Theoretically, there are on the same team as electronic cigarette manufacturers. Since they all have the same goal of eradicating the use of tobacco cigarettes, one might assume that these groups would enthusiastically applaud the exploding popularity of e-cigs and white fox snus.
Health organizations could have acknowledged the significant role e-cigs play in helping people stop smoking. They could have helped fund research on electronic cigarettes or helped shape the e-cig oversight policy.
Alas, no. Not only are they unsupportive of e-cig manufacturers, but they’re also downright hostile to them.
These organizations, who are tasked with improving our quality of life, have a litany of accusations against electronic cigarettes. They complain of a lack of data on e-cigs’ cessation effectiveness and alleged deception on the part of e-cig companies.
These guys practically raced each other to be first in line to denounce electronic cigarettes, generating a flurry of dead tree documents like policy statements, petitions, fact sheets, and press releases in the process.
Why is this? What reason could these organizations have for being some of the most vehement protesters against e-cigs? An article in the San Francisco Chronicle lists one possibility: Money.
Turns out many public health organizations and anti-tobacco groups receive significant financial contributions from the pharmaceutical giant Pfizer, which just happens to be the manufacturer of the medication Chantix and other smoking cessation products. Of the ten organizations most strongly aligned with ending tobacco usage, eight took donations from Pfizer, totaling more than $2.5 billion.
No matter that people all over the world can attest to electronic cigarettes’ effectiveness in stopping smoking, these organizations revile e-cigs and continue to push largely ineffective anti-smoking products like the nicotine patch and gum.
Do you know anyone who successfully stopped smoking by swallowing a pill or chewing some wretched-tasting gum or slapping a patch on their arm? No? Neither do we.
We can’t say for sure that money is behind these organizations’ condemnation of electronic cigarettes. It’s just a theory…but it seems like a damn good theory to us. The possible loss of billions of dollars in donations can’t have slipped by unnoticed by the powers that be.
If it is a money issue, it’s doubly despicable. First, that would mean these organizations, who exist to improve the nation’s health, are prioritizing money over lives. Second, their scare tactics could prevent smokers from even trying electronic cigarettes, a product that could make a tremendous difference in their ability to stop smoking.

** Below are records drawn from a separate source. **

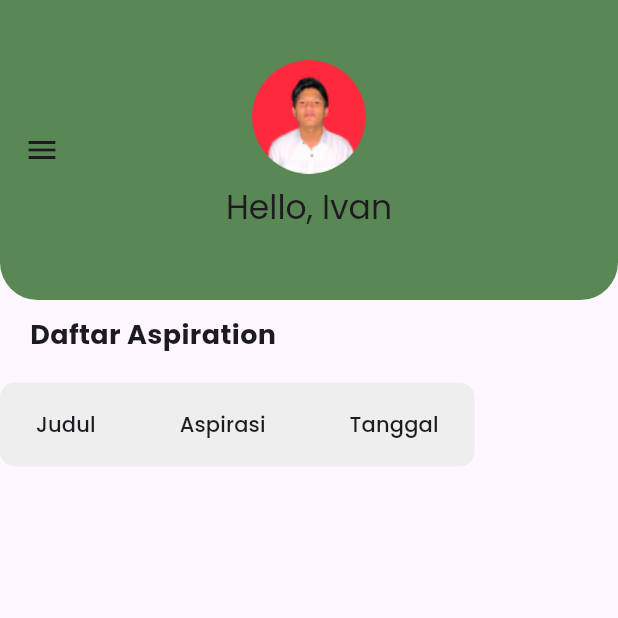
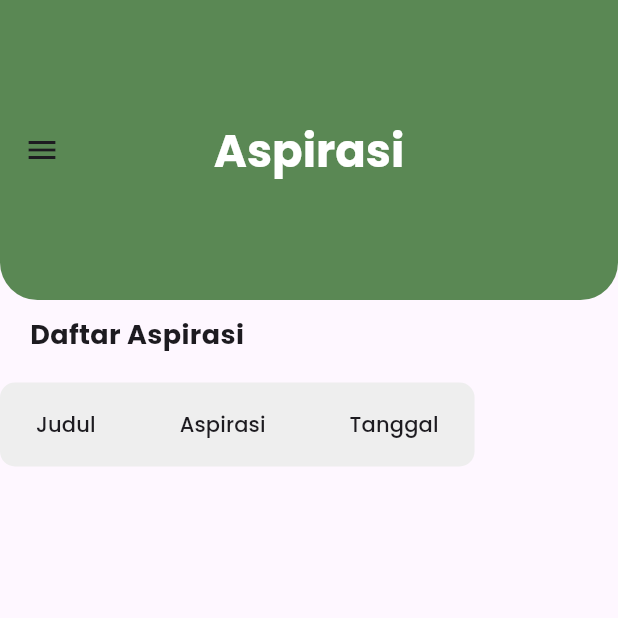
Before and after one commit to Rizkyepk/hmtk_app-master, a Flutter app: the DaftarAspirasi screen opened directly, on a phone screen of 412 x 824 dp, the top half of it. Run offline on Flutter 3.47's test engine with Material 3 defaults, Android fonts, the phone set to English and light mode, and no system bars; our stand-ins replace awesome_dialog, flutter_dotenv, google_fonts, image_picker, share_plus, shared_preferences and 2 more; accounts and stored records are empty; network calls fail.

Commit message:
formating daftar table

```diff
--- a/lib/presentation/admin/daftar_aspirasi.dart
+++ b/lib/presentation/admin/daftar_aspirasi.dart
@@ -66,24 +66,31 @@ class _DaftarAspirasiState extends State<DaftarAspirasi> {
         title: Column(
           mainAxisAlignment: MainAxisAlignment.center,
           children: [
-            GestureDetector(
-              onTap: () {
-                Navigator.push(
-                  context,
-                  MaterialPageRoute(
-                      builder: (context) => const ActivityFrame()),
-                );
-              },
-              child: ClipOval(
-                child: SizedBox.fromSize(
-                  size: const Size.fromRadius(38), // Image radius
-                  child: Image.asset('assets/ftprofil.png', fit: BoxFit.cover),
-                ),
-              ),
-            ),
+            // GestureDetector(
+            //   onTap: () {
+            //     Navigator.push(
+            //       context,
+            //       MaterialPageRoute(
+            //           builder: (context) => const ActivityFrame()),
+            //     );
+            //   },
+            //   child: ClipOval(
+            //     child: SizedBox.fromSize(
+            //       size: const Size.fromRadius(38), // Image radius
+            //       child: Image.asset('assets/ftprofil.png', fit: BoxFit.cover),
+            //     ),
+            //   ),
+            // ),
             Container(
                 padding: const EdgeInsets.all(8.0),
-                child: const Text('Hello, Ivan'))
+                child: const Text(
+                  'Aspirasi',
+                  style: TextStyle(
+                    fontWeight: FontWeight.bold,
+                    color: Colors.white,
+                    fontSize: 30,
+                  ),
+                ))
           ],
         ),
         shape: const RoundedRectangleBorder(
@@ -100,7 +107,7 @@ class _DaftarAspirasiState extends State<DaftarAspirasi> {
             padding: const EdgeInsets.fromLTRB(20, 10, 0, 0),
             height: 55,
             child: const Text(
-              "Daftar Aspiration",
+              "Daftar Aspirasi",
               style: TextStyle(
                 fontSize: 18,
                 fontWeight: FontWeight.bold,
@@ -136,7 +143,8 @@ class _DaftarAspirasiState extends State<DaftarAspirasi> {
                           ),
                         ),
                       ),
-                      DataCell(Text(aspirations["datetime"] ?? '')),
+                      DataCell(
+                          Text(formatDateTime(aspirations["datetime"] ?? ''))),
                     ],
                   );
                 }).toList(),
```
Also changed, not shown: lib/presentation/admin/daftar_aktivity.dart (+54 -10 lines), lib/presentation/admin/daftar_funtk.dart (+24 -17 lines), lib/presentation/admin/daftar_laboratory.dart (+16 -7 lines), lib/presentation/admin/daftar_shop.dart (+15 -9 lines), lib/presentation/admin/daftar_timeline.dart (+10 -2 lines), lib/presentation/admin/data_pesanan.dart (+8 -1 lines).
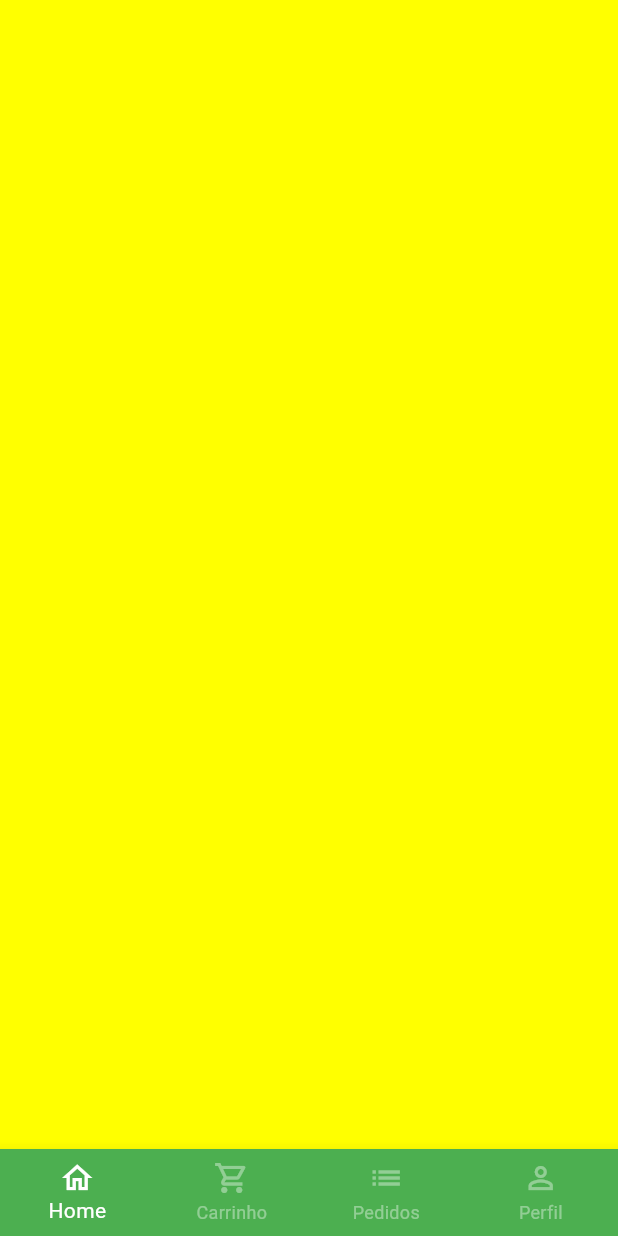
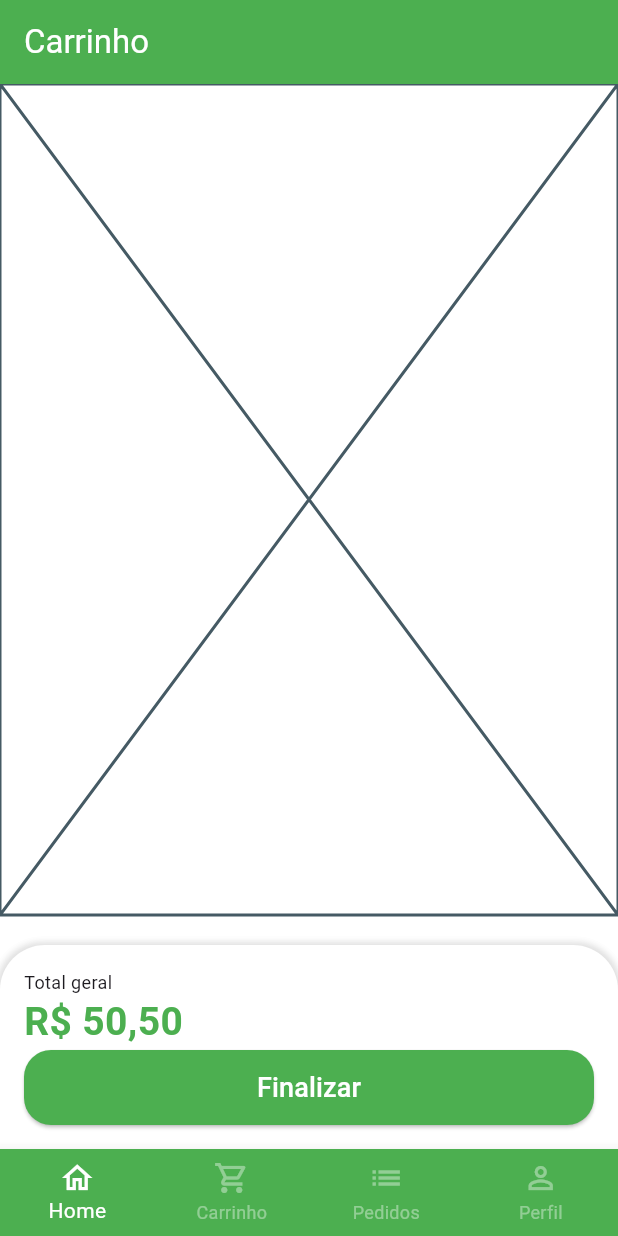
Before and after one commit to eduardocintrasantos/HortifrutiApp, a Flutter app: the BaseScreen screen opened directly, swiped to page 2, on a phone screen of 412 x 824 dp. Run offline on Flutter 3.47's test engine with Material 3 defaults, Android fonts, the phone set to English and light mode, and no system bars; our stand-ins replace badges.

Commit message:
Botão finalizar carrinho

```diff
--- a/lib/src/pages/base/base_screen.dart
+++ b/lib/src/pages/base/base_screen.dart
@@ -1,4 +1,5 @@
 import 'package:flutter/material.dart';
+import 'package:hortifruti_app/src/pages/cart/cart_tab.dart';
 import 'package:hortifruti_app/src/pages/home/home_tab.dart';
 
 class BaseScreen extends StatefulWidget {
@@ -20,7 +21,7 @@ class _BaseScreenState extends State<BaseScreen> {
         controller: pageControler,
         children: [
           HomeTab(),
-          Container(color: Colors.yellowAccent),
+          CartTab(),
           Container(color: Colors.blue),
           Container(color: Colors.purple),
         ],
--- /dev/null
+++ b/lib/src/pages/cart/cart_tab.dart
@@ -0,0 +1,75 @@
+import 'package:flutter/material.dart';
+import 'package:hortifruti_app/src/services/utils_services.dart';
+
+class CartTab extends StatelessWidget {
+  CartTab({super.key});
+
+  final UtilsServices utilsServices = UtilsServices();
+
+  @override
+  Widget build(BuildContext context) {
+    return Scaffold(
+      appBar: AppBar(
+        title: Text('Carrinho', style: TextStyle(color: Colors.white)),
+        backgroundColor: Colors.green,
+      ),
+
+      body: Column(
+        children: [
+          //Lista de produtos
+          Expanded(child: Placeholder()),
+          //Espaçamento
+          SizedBox(height: 20,),
+          //Total/Finalizar Venda
+          Container(
+            padding: EdgeInsets.all(16),
+            decoration: BoxDecoration(
+              color: Colors.white,
+              borderRadius: BorderRadius.vertical(
+                top: Radius.circular(30),
+              ),
+              boxShadow: [
+                BoxShadow(
+                  color: Colors.grey.shade300,
+                  blurRadius: 3,
+                  spreadRadius: 2,
+                )
+              ]
+            ),
+            child: Column(
+              crossAxisAlignment: CrossAxisAlignment.stretch,
+              children: [
+                Text('Total geral', style: TextStyle(
+                  fontSize: 12
+                ),),
+                Text(utilsServices.priceToCurrency(50.5), style: TextStyle(
+                  fontSize: 26,
+                  color: Colors.green,
+                  fontWeight: FontWeight.bold
+                ),),
+                SizedBox(
+                  height: 50,
+                  child: ElevatedButton(
+                    onPressed: (){},
+                    child: Text('Finalizar',
+                      style: TextStyle(
+                        color: Colors.white,
+                        fontSize: 18
+                      ),
+                    ),
+                    style: ElevatedButton.styleFrom(
+                      backgroundColor: Colors.green,
+                      shape: RoundedRectangleBorder(
+                        borderRadius: BorderRadius.circular(18)
+                      )
+                    ),
+                  ),
+                )
+              ],
+            ),
+          )
+        ],
+      ),
+    );
+  }
+}
```
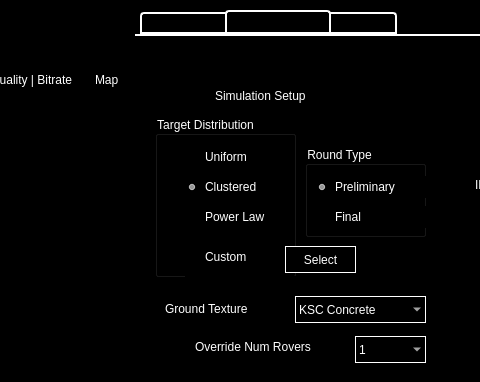
Before: the Qt Designer form src/rover_gui_plugin.ui in BCLab-UNM/SwarmathonIV-Cabrillo-Public, drawn with Qt 5; both pictures show x 195 to 675 and y 0 to 382 of the 1100 by 725 pixel window.
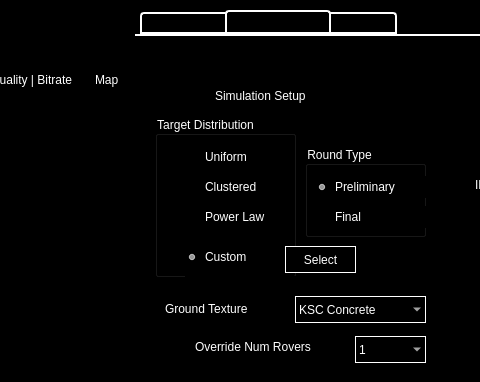
After: the same form once the commit is applied. Icons and pictures are not drawn. Custom widgets are drawn as their Qt base class.

Commit message: Made the custom target distribution be the default Added a tooltip for the custom target distribution

What changed in the file:
```diff
--- a/src/rover_gui_plugin.ui
+++ b/src/rover_gui_plugin.ui
@@ -425,7 +425,7 @@
         <string>Clustered</string>
        </property>
        <property name="checked">
-        <bool>true</bool>
+        <bool>false</bool>
        </property>
       </widget>
       <widget class="QRadioButton" name="custom_distribution_radio_button">
@@ -446,6 +446,9 @@
        <property name="text">
         <string>Custom</string>
        </property>
+       <property name="checked">
+        <bool>true</bool>
+       </property>
       </widget>
      </widget>
      <widget class="QPushButton" name="custom_world_path_button">
```
Left out of the diff: 6 changed lines with no effect on the pictures.
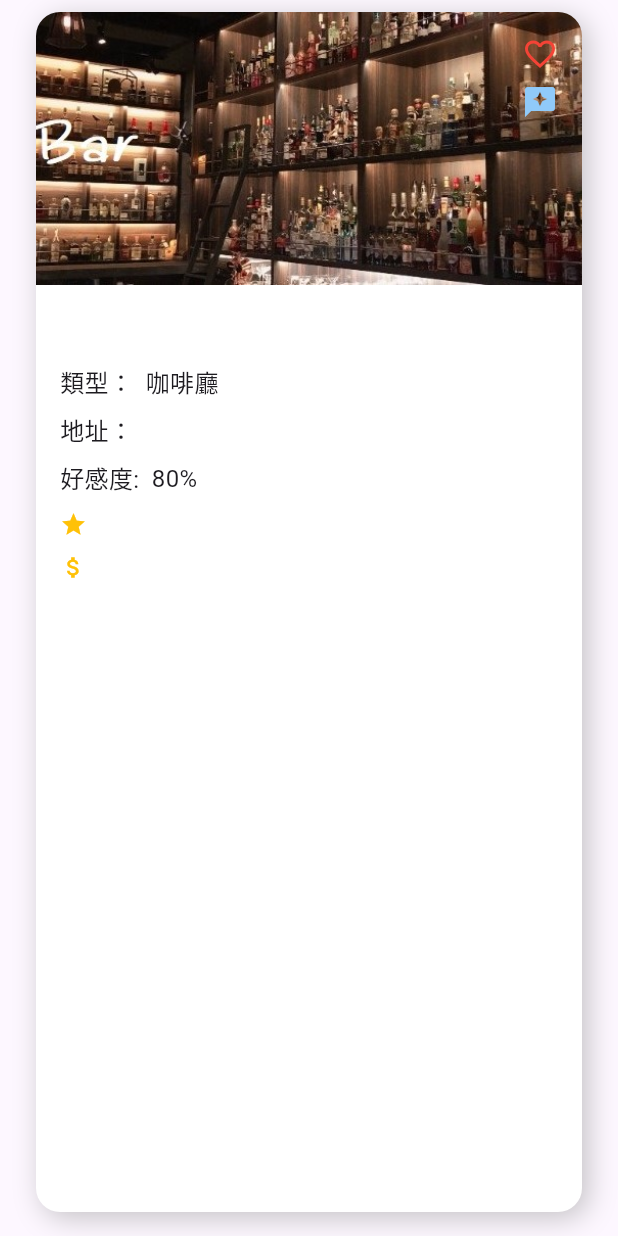
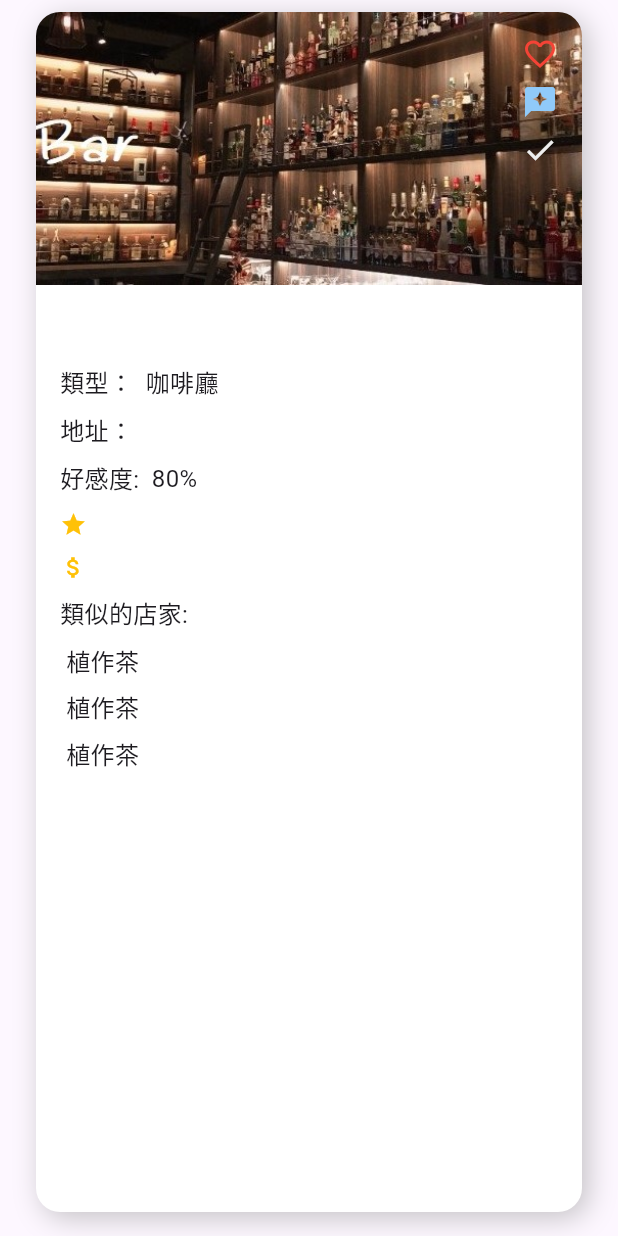
Before and after one commit to chi1027/APP_FinalProject, a Flutter app: the CustomInfoWindow widget shown alone on an empty page, opened directly with empty values, on a phone screen of 412 x 824 dp. Run offline on Flutter 3.47's test engine with Material 2 defaults, Android fonts, the phone set to English and light mode, and no system bars; our stand-ins replace flutter_rating_bar, geolocator, google_maps_flutter; missing offline and left inert: dart:ffi.

Commit message:
Add recommendation in infowindows

```diff
--- a/app/lib/mapPage.dart
+++ b/app/lib/mapPage.dart
@@ -54,7 +54,7 @@ class CustomInfoWindow extends StatefulWidget {
 
 class _CustomInfoWindowState extends State<CustomInfoWindow> {
   bool isFavorite = false;
-
+  bool isCheck = false;
   @override
   Widget build(BuildContext context) {
     return Padding(
@@ -170,6 +170,48 @@ class _CustomInfoWindowState extends State<CustomInfoWindow> {
                                   ),
                                 ],
                               ),
+                              SizedBox(height: 8),
+                              Row(
+                                children: <Widget>[
+                                  Text(
+                                    "類似的店家: ",
+                                    style: TextStyle(fontSize: 16),
+                                  ),
+                                ],
+                              ),
+                              SizedBox(height: 8),
+                              Row(
+                                children: <Widget>[
+                                  SizedBox(width: 4),
+                                  Text(
+                                    "植作茶",
+                                    style: TextStyle(fontSize: 16),
+                                  ),
+                                ],
+                              ),
+                              SizedBox(height: 8),
+                              Row(
+                                children: <Widget>[
+                                  SizedBox(width: 4),
+                                  GestureDetector(
+                                    child: Text(
+                                      "植作茶",
+                                      style: TextStyle(fontSize: 16),
+                                    ),
+                                  ),
+                                ],
+                              ),
+                              SizedBox(height: 8),
+                              Row(
+                                children: <Widget>[
+                                  SizedBox(width: 4),
+                                  Text(
+                                    "植作茶",
+                                    style: TextStyle(fontSize: 16),
+
+                                  ),
+                                ],
+                              ),
                             ],
                           ),
                         ),
@@ -218,6 +260,30 @@ class _CustomInfoWindowState extends State<CustomInfoWindow> {
                         child: Icon(
                           Icons.reviews,
                           color: Colors.blue[200],
+                        ),
+                      ),
+                    ),
+                  ),
+                ),
+                Positioned(
+                  top: 72,
+                  right: 8,
+                  child: Material(
+                    color: Colors.transparent,
+                    child: InkWell(
+                      borderRadius: const BorderRadius.all(
+                        Radius.circular(32.0),
+                      ),
+                      onTap: () {
+                        setState(() {
+                          isCheck = !isCheck;
+                        });
+                      },
+                      child: Padding(
+                        padding: const EdgeInsets.all(8.0),
+                        child: Icon(
+                          Icons.check ,
+                          color: isCheck ?Colors.green: Colors.grey[200],
                         ),
                       ),
                     ),
@@ -294,7 +360,7 @@ class _MapScreenState extends State<MapPage> {
             useRootNavigator: true,
             builder: (BuildContext context) {
               return Container(
-                height: 450, // 设置容器高度
+                height: 600, // 设置容器高度
                 child: CustomInfoWindow(
                   title: mapMarker[i].name,
                   type: mapMarker[i].type,
```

We expect this sort of ruthless, money-grubbing behavior from big business, especially big pharmaceutical companies, but surely we deserve better from the entities whose purpose is to promote the greater good.